“That means that, while you never can probably eliminate homelessness altogether, people experiencing homelessness are immediately connected to resources and rapid rehousing,” she said.
The major projects Kincannon inherited moved forward during her term, albeit with delays and at higher costs.
One exception is the science museum. Clayton Homes founder and philanthropist Jim Clayton plans to build the interactive museum on the site of the former Safety Building next to the Civic Auditorium and Coliseum.
The pandemic forced Clayton to delay planning for the museum, so no work on the ground has begun. He has said he still intends to go through with the project, but has not publicly released a timeline.
After delays and increased costs blamed on materials price jumps related to the pandemic, the Public Safety Complex at the site of the former St. Mary’s Hospital in North Knoxville opened this spring.
“I'm really pleased that we've moved into the new Public Safety Complex,” Kincannon said. “That's a huge, huge deal. If the city hadn't made a commitment to the community back in 2019, it could have sat as a blighted property for who-knows-how long. It's hard to redevelop big properties like that, that are abandoned by other entities.”
Work has finally begun on the multi-use stadium adjacent to the Old City proposed by Tennessee Smokies owner and University of Tennessee President Randy Boyd. Like the Public Safety Complex, materials price increases led to a higher price tag — now $114 million — and delays in starting the project.
Kincannon and Jacobs persuaded their respective legislative bodies to create a city-county Sports Authority to oversee construction and operations of the stadium. Though the stadium is not scheduled to open until the spring of 2025, development activity has begun in the Old City and in the moribund warehouse district surrounding the site.
“I always said that if I thought the benefits for the people of Knoxville outweighed the costs, I would be supportive, and I'm confident that the benefits do outweigh the costs,” she said.
Second Term Priorities
If elected to a second term, Kincannon said, she would focus on simultaneously supporting economic development and improving the conditions of the less fortunate.
“Not only can we do both those things at the same time, we must, because the way we help the least among us, the people who are really struggling to keep a roof over their heads and keep food on the table, is to have a strong, robust economy,” she said.
She said the city would continue to make infrastructure improvements in the Burlington neighborhood of East Knoxville, develop the Urban Wilderness Gateway park, and pursue funding for a pedestrian bridge between the University of Tennessee campus and the South Waterfront.

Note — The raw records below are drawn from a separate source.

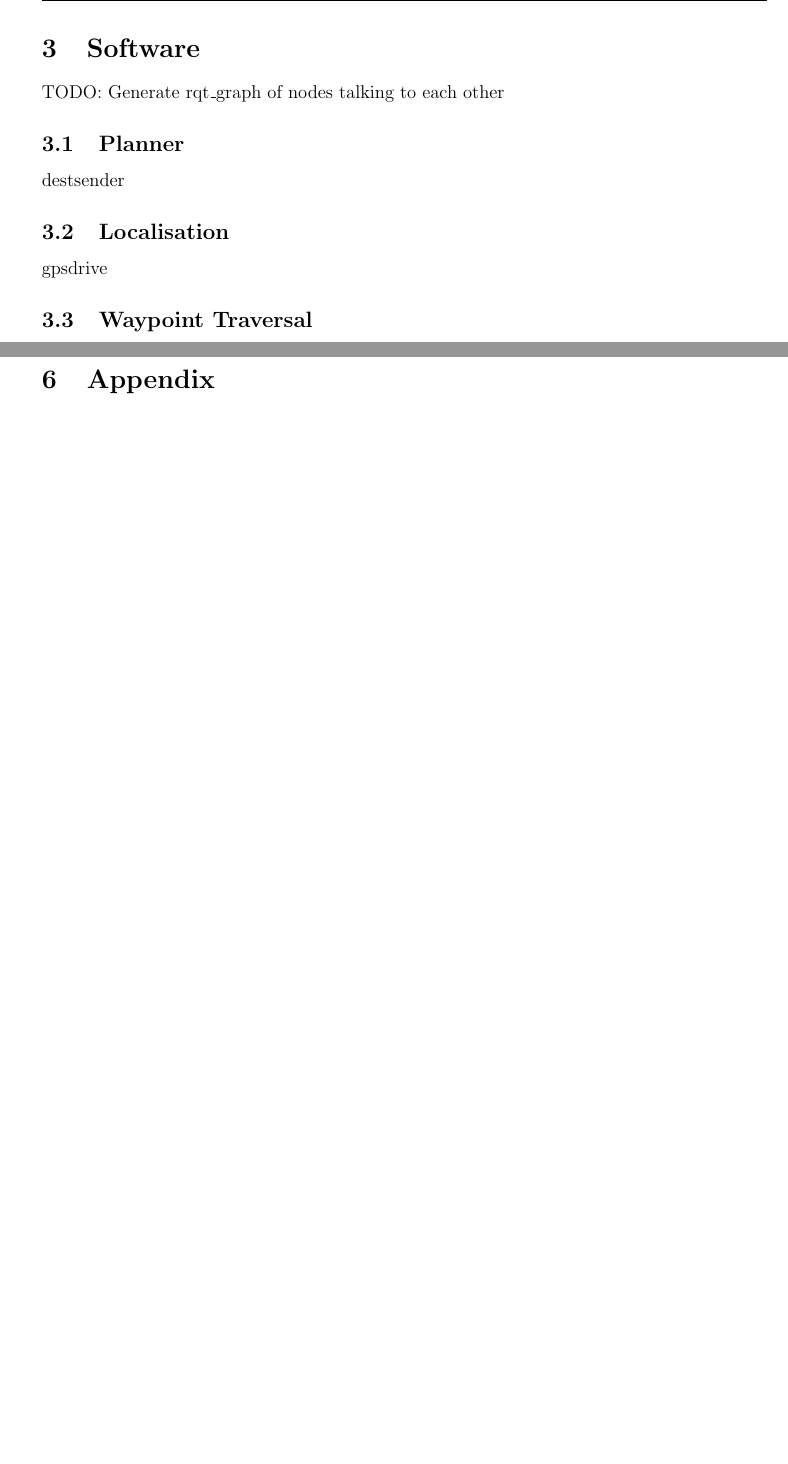
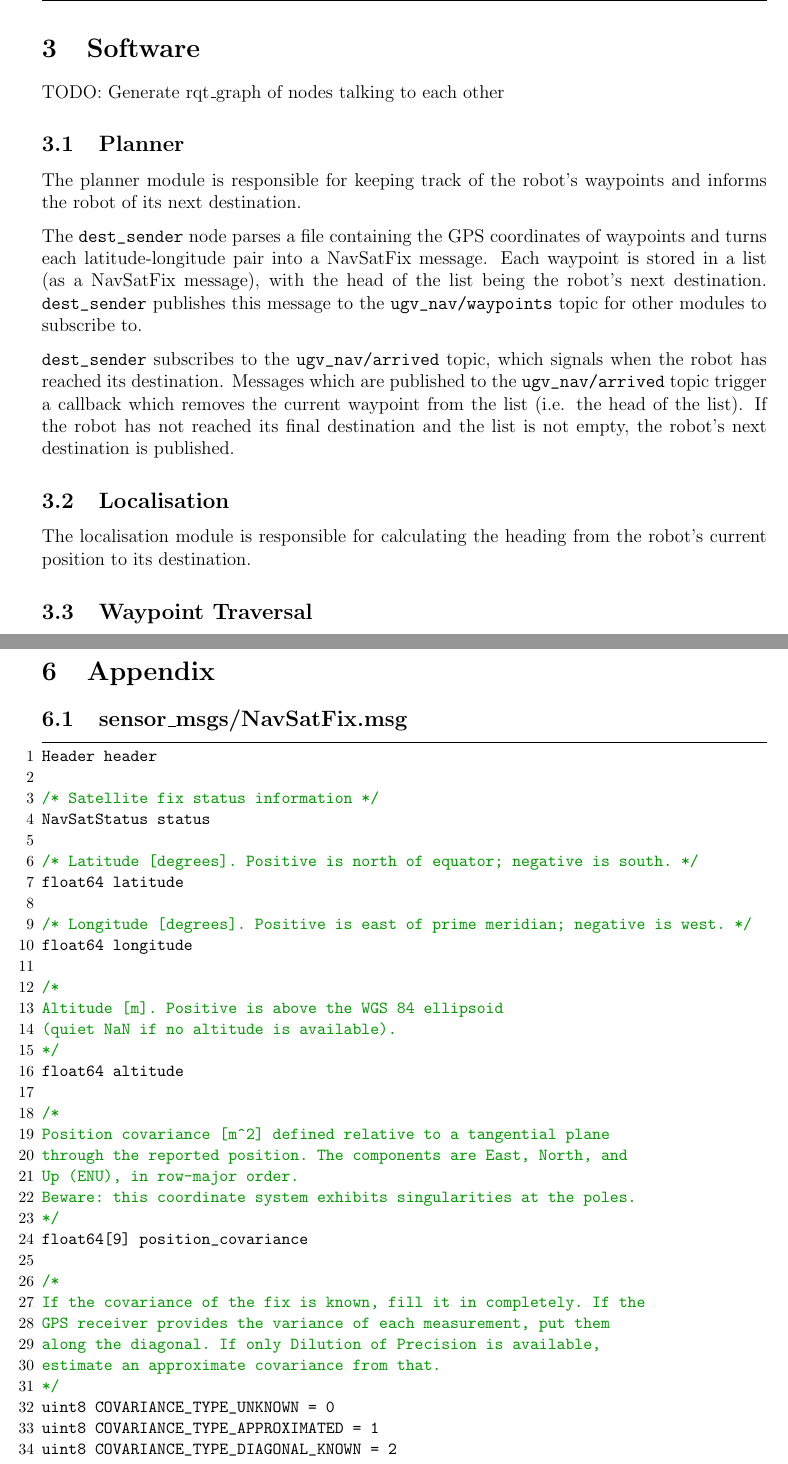
Before and after one commit to CreateUNSW/UGV_ROS, a LaTeX document (report/report.tex): two parts of pages 5 and 8 of 8, joined at a grey line, cut so that both start at the same text, the shorter picture padded with empty space. Compiled offline with pdfLaTeX.

Commit message:
Report: planner module

```diff
--- a/report/report.tex
+++ b/report/report.tex
@@ -127,9 +127,16 @@ On the software side, five/six(?????) modules/nodes run in conjunction to operat
 TODO: Generate rqt\_graph of nodes talking to each other
 
 \subsection{Planner}
-destsender
+The planner module is responsible for keeping track of the robot's waypoints and informs the robot of its next destination.
+
+The \verb|dest_sender| node parses a file containing the GPS coordinates of waypoints and turns each latitude-longitude pair into a NavSatFix message. Each waypoint is stored in a list (as a NavSatFix message), with the head of the list being the robot's next destination. \verb|dest_sender| publishes this message to the \verb|ugv_nav/waypoints| topic for other modules to subscribe to.
+
+\verb|dest_sender| subscribes to the \verb|ugv_nav/arrived| topic, which signals when the robot has reached its destination. Messages which are published to the \verb|ugv_nav/arrived| topic trigger a callback which removes the current waypoint from the list (i.e. the head of the list). If the robot has not reached its final destination and the list is not empty, the robot's next destination is published.
+
 \subsection{Localisation}
-gpsdrive
+The localisation module is responsible for calculating the heading from the robot's current position to its destination.
+
+
 \subsection{Waypoint Traversal}
 lasersafe, motordata
 
@@ -144,4 +151,47 @@ lasersafe, motordata
 \pagebreak
 \section{Appendix}
 
+
+\subsection{sensor\_msgs/NavSatFix.msg}
+\begin{lstlisting}[language=C++]
+Header header
+
+/* Satellite fix status information */
+NavSatStatus status
+
+/* Latitude [degrees]. Positive is north of equator; negative is south. */
+float64 latitude
+
+/* Longitude [degrees]. Positive is east of prime meridian; negative is west. */
+float64 longitude
+
+/*
+Altitude [m]. Positive is above the WGS 84 ellipsoid
+(quiet NaN if no altitude is available).
+*/
+float64 altitude
+
+/*
+Position covariance [m^2] defined relative to a tangential plane
+through the reported position. The components are East, North, and
+Up (ENU), in row-major order.
+Beware: this coordinate system exhibits singularities at the poles.
+*/
+float64[9] position_covariance
+
+/*
+If the covariance of the fix is known, fill it in completely. If the
+GPS receiver provides the variance of each measurement, put them
+along the diagonal. If only Dilution of Precision is available,
+estimate an approximate covariance from that.
+*/
+uint8 COVARIANCE_TYPE_UNKNOWN = 0
+uint8 COVARIANCE_TYPE_APPROXIMATED = 1
+uint8 COVARIANCE_TYPE_DIAGONAL_KNOWN = 2
+uint8 COVARIANCE_TYPE_KNOWN = 3
+
+uint8 position_covariance_type
+\end{lstlisting}
+
+
 \end{document}
```
Also changed, not shown: report/report.pdf, report/report.tex (2 more changed lines).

Creating safer streets for pedestrians and bicyclists will be a priority.
She pledged to reduce violent crime — and has noted that crime statistics are trending lower this year — by getting KPD closer to full staffing, continuing police culture reform efforts, and expanding violence prevention and interruption initiatives.

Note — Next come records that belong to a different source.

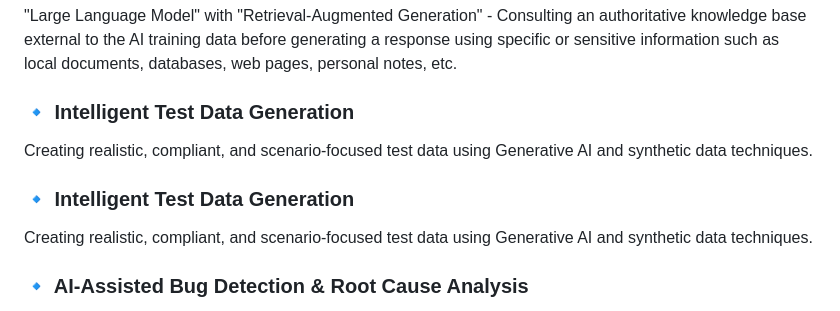
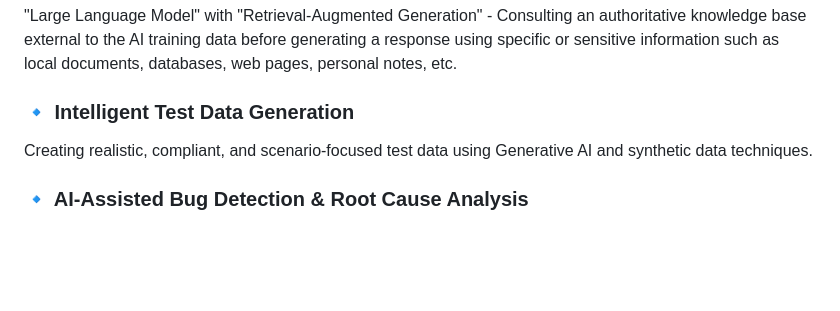
Before and after one commit to ericclub/portfolio-SQAAILab, a Markdown page: README.md, the part around the change. Drawn GitHub-style; blank space fills up the shorter version.

Commit message:
Remove duplicate section in README
Removed duplicate section on Intelligent Test Data Generation.

```diff
--- a/README.md
+++ b/README.md
@@ -50,9 +50,6 @@ As this project evolves, it aims to explore a broader range of AI-driven capabil
 ### 🔹 Intelligent Test Data Generation
 Creating realistic, compliant, and scenario-focused test data using Generative AI and synthetic data techniques.
 
-### 🔹 Intelligent Test Data Generation
-Creating realistic, compliant, and scenario-focused test data using Generative AI and synthetic data techniques.
-
 ### 🔹 AI-Assisted Bug Detection & Root Cause Analysis
 Leveraging AI to analyze logs, traces, test results, and code changes to proactively identify defects and suggest probable root causes.
 
```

Kincannon said the city would also continue supporting the social service nonprofits and other entities that help people get back on their feet.
She said people from all sectors of the city share similar concerns, especially about basic services like trash removal, parks maintenance and speeding.
“I keep my promises,” Kincannon said. “I'm not always flashy about things, but we get a lot of things done and that's what I’ll promise to do during the second term — continue our progress on housing, on public safety, accommodating all the energy and growth in our city.”